+ Amazingly beautiful game environments
+ Deep characters—including your horse—with which to Kinect, er connect
+ Sitting while Kinecting? Genius!
+ When the spell system works, there’s a strong rush of accomplishment

Cons:
- Object-targeting is a mess
- The action’s almost entirely on rails

Game Info:
Platform: Xbox 360 Kinect
Publisher: Microsoft
Developer: Lionhead Studios
Release Date: 10/9/2012
Genre: Fantasy Action
ESRB Rating: Teen
Players: 1
Source: Review copy provided by publisher

About the Author

Aaron R. Conklin has been writing about games and games culture for more than 15 years. A former contributor to Computer Games Magazine and Massive Magazine, his writing has appeared on IGN.com and in newspapers and alt-weeklies across the country.
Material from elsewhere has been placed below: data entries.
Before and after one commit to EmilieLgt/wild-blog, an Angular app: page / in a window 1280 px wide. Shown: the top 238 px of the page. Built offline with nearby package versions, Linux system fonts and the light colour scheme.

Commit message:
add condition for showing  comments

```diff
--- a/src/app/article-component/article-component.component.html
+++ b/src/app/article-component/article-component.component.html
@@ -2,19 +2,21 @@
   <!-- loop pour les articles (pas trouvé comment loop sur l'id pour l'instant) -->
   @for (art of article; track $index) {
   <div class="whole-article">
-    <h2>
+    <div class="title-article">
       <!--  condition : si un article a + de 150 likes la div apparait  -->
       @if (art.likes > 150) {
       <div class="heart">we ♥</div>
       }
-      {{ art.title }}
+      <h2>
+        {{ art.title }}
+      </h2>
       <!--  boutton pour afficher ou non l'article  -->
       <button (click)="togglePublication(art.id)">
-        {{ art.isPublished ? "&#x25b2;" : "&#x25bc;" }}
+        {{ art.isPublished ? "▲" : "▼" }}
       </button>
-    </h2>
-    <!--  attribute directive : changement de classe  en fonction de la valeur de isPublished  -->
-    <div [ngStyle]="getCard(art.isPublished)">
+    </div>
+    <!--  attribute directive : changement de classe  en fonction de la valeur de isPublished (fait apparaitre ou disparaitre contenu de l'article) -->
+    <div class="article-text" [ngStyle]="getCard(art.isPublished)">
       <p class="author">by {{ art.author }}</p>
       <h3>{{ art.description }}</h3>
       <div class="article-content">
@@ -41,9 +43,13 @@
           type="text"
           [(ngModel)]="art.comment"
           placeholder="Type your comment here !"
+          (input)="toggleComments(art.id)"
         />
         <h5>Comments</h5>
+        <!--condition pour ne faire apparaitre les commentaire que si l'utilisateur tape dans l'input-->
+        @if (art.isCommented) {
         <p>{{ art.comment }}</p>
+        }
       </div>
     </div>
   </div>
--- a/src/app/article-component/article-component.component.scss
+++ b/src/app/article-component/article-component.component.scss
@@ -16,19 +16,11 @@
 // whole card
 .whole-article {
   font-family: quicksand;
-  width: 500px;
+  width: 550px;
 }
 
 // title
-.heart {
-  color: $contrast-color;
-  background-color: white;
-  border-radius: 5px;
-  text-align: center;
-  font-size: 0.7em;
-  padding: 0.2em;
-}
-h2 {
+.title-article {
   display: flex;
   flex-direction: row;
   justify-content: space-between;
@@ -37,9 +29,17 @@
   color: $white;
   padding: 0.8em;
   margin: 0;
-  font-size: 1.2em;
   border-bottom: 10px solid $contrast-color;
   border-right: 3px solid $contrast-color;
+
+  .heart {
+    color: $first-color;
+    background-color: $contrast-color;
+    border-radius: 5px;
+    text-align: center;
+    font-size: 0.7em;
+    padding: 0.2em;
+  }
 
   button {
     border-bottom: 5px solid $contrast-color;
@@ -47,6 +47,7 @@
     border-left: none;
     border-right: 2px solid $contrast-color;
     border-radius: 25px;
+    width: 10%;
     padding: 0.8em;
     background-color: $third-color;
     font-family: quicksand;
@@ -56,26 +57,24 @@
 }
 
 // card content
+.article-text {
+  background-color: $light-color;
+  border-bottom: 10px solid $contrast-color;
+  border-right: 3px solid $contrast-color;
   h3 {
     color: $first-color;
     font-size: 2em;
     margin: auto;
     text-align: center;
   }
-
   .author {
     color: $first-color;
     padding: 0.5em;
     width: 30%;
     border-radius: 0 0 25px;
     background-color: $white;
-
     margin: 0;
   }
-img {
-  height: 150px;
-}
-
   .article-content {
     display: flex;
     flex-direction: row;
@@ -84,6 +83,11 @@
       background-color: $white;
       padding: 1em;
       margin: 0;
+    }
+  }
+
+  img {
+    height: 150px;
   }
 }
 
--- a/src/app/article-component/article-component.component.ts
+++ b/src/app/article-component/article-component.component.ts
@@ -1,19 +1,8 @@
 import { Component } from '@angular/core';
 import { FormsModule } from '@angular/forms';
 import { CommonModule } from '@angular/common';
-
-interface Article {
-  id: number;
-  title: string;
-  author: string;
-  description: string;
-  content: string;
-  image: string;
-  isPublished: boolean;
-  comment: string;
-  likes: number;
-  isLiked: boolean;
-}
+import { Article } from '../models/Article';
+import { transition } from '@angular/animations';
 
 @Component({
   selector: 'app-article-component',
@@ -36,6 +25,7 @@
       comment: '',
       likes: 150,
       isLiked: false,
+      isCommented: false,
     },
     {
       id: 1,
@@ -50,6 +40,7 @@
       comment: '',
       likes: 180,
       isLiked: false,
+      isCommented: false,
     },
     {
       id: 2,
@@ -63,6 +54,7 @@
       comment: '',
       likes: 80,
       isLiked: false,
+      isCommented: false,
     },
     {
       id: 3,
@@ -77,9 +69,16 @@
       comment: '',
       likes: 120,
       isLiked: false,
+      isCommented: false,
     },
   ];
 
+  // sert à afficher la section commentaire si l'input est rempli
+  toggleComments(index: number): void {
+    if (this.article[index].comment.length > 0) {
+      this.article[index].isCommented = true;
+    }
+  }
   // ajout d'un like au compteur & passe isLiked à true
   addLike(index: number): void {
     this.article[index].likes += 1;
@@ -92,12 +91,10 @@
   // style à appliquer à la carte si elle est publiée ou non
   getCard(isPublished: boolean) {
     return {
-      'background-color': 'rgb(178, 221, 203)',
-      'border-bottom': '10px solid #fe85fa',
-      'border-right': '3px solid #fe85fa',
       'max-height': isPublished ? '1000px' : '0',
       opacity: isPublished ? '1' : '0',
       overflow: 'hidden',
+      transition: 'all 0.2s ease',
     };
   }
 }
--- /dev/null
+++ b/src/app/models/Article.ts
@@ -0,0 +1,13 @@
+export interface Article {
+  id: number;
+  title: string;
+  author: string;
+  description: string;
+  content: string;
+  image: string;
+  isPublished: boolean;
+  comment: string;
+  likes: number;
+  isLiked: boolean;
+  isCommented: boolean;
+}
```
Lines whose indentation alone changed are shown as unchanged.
Conklin's an unapologetic Minnesota sports fan living in Madison, Wisconsin, home of the Midwest's most underrated gaming vibe.